= Beginning of Section =

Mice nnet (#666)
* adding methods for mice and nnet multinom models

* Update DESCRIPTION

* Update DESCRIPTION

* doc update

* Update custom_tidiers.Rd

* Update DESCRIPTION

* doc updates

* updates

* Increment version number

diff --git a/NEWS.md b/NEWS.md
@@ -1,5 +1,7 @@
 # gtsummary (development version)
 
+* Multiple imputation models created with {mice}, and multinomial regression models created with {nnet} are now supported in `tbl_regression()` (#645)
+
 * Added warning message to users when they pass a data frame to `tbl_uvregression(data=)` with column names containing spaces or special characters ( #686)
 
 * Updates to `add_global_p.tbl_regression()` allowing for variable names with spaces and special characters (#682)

= End of Section =

The complete set of entries is to be restated word for word.

## Solution to this exercise:
Mice nnet (#666)
* adding methods for mice and nnet multinom models

* Update DESCRIPTION

* Update DESCRIPTION

* doc update

* Update custom_tidiers.Rd

* Update DESCRIPTION

* doc updates

* updates

* Increment version number

diff --git a/NEWS.md b/NEWS.md
@@ -1,5 +1,7 @@
 # gtsummary (development version)
 
+* Multiple imputation models created with {mice}, and multinomial regression models created with {nnet} are now supported in `tbl_regression()` (#645)
+
 * Added warning message to users when they pass a data frame to `tbl_uvregression(data=)` with column names containing spaces or special characters ( #686)
 
 * Updates to `add_global_p.tbl_regression()` allowing for variable names with spaces and special characters (#682)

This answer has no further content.